- Survey: We have 160 survey responses, about 75% of which we believe are unique and human (not bot) entries. These responses were collected over the months of April and May. Of those: 84% were vaccinated at end of May; there was an 80% trust in “the vaccines” with 22% CV; and on average a 3 of 5 positive experience getting a vaccine with 26% CV. We look forward to doing an analysis in the coming weeks to determine how vaccination trust correlates with whether the respondent got the vaccine, and what their experience was getting their vaccination. We will also generate word/phase clusters depicting our respondents’ trusted sources, reasons for trusting the vaccine, and thoughts about their vaccination experiences. These results will be published to our followings on social media. From a preliminary view of the free-form responses, we see an emphasis on: getting vaccinated for the safety of the community, and making a risk evaluation between the knowns and unknowns related to COVID-19 vs vaccines against it. This emphasis is not surprising from what members of our team experience in our own Indigenous communities.
- COVID-19 info landing page
- IG posts and continually updated highlight reels about COVID and vaccines
|Gianna Reza-Ortega | Program Manager of Research + Advocacy | Chiricahua Apache (she/her/ella)
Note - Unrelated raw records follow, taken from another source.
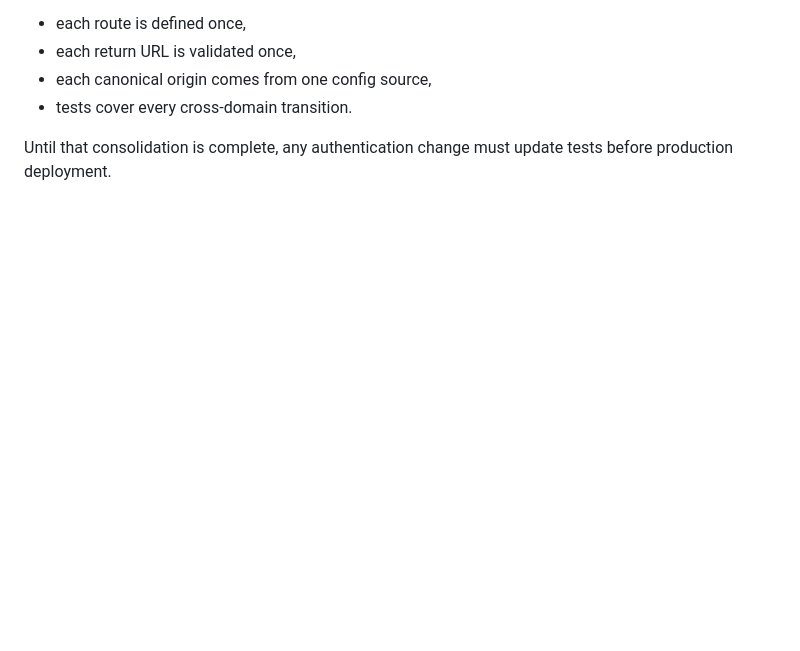
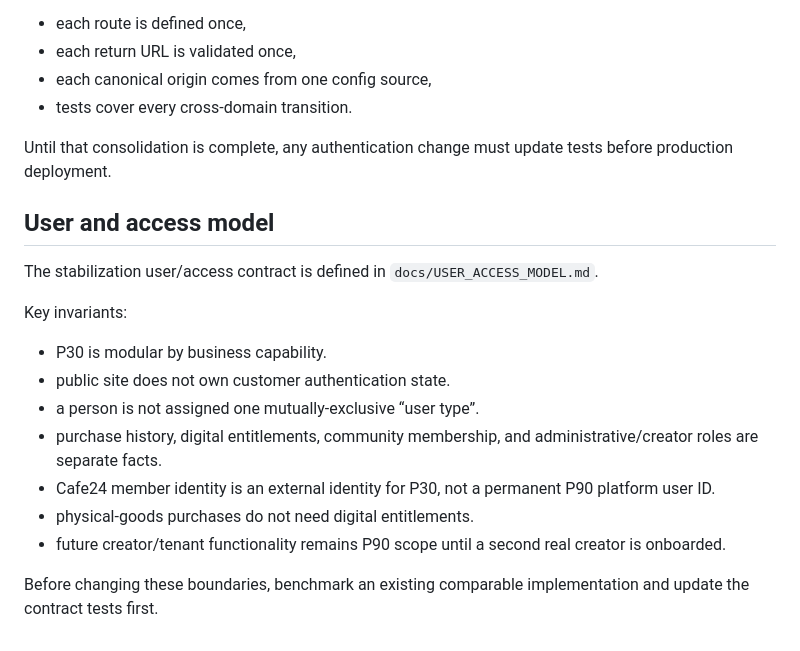
Before and after one commit to maxleekorea/neverjustsell-site, a Markdown page: docs/ARCHITECTURE_STABILIZATION.md, the part around the change. Drawn GitHub-style; blank space fills up the shorter version.

Commit message:
Add user and access invariants to stabilization contract

```diff
--- a/docs/ARCHITECTURE_STABILIZATION.md
+++ b/docs/ARCHITECTURE_STABILIZATION.md
@@ -79,3 +79,19 @@ The course/auth Worker currently has multiple wrapper layers (`production.js`, `
 - tests cover every cross-domain transition.
 
 Until that consolidation is complete, any authentication change must update tests before production deployment.
+
+
+## User and access model
+
+The stabilization user/access contract is defined in `docs/USER_ACCESS_MODEL.md`.
+
+Key invariants:
+- P30 is modular by business capability.
+- public site does not own customer authentication state.
+- a person is not assigned one mutually-exclusive “user type”.
+- purchase history, digital entitlements, community membership, and administrative/creator roles are separate facts.
+- Cafe24 member identity is an external identity for P30, not a permanent P90 platform user ID.
+- physical-goods purchases do not need digital entitlements.
+- future creator/tenant functionality remains P90 scope until a second real creator is onboarded.
+
+Before changing these boundaries, benchmark an existing comparable implementation and update the contract tests first.
```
Gianna Reza-Ortega is a queer person with roots in the Chiricahua Apache tribe and Mexico. She is a recent graduate from Massachusetts Institute of Technology with bachelor’s degrees in Biology and Chemical Engineering, where she spent her undergraduate career planning and executing programming in both physical and virtual spaces to build community and raise voices of young adults from marginalized communities. Gianna is passionate about reproductive healthcare and healthcare access for marginalized communities, especially those affected by carceral systems.
|Ariel Richer, LMSW (PhD candidate) | Chief Executive Officer | Venezuela/Trinidad & Tobago
Ariel is a descendant of the Indigenous people of Trinidad and Tobago and Venezuela. Ariel is a doctoral student at Columbia University School of Social Work working within the Social Intervention Group (SIG), under the direction of Associate Professor Louisa Gilbert. Her focus is on intimate partner violence prevention at the intersection of drug and alcohol use, community-based participatory research, and working collaboratively with Indigenous and Native communities. Previously, she worked as an Impact Evaluator at the Administration for Native Americans where she worked directly with community-based organizations developing logic models, evaluation plans, data collection tools, and processes at a community-specific level and across a diverse set of communities.
|Logan Tootle, MSW (candidate) | Chief Operating Officer | Cherokee Nation
Logan Tootle is a member of the Cherokee Nation. She is currently a MSW student at Columbia University specializing in Social Enterprise Administration. Logan is completing her social work fieldwork with UIC as an MSW Associate. In addition to her studies, Logan is a Research Assistant for Dr. Brooke S. West who focuses on the sociostructural factors of substance use and HIV/STIs among womxn. Logan recently relocated to New York City from Minneapolis/St. Paul where she worked at the Minnesota Indian Women’s Resource Center (MIWRC).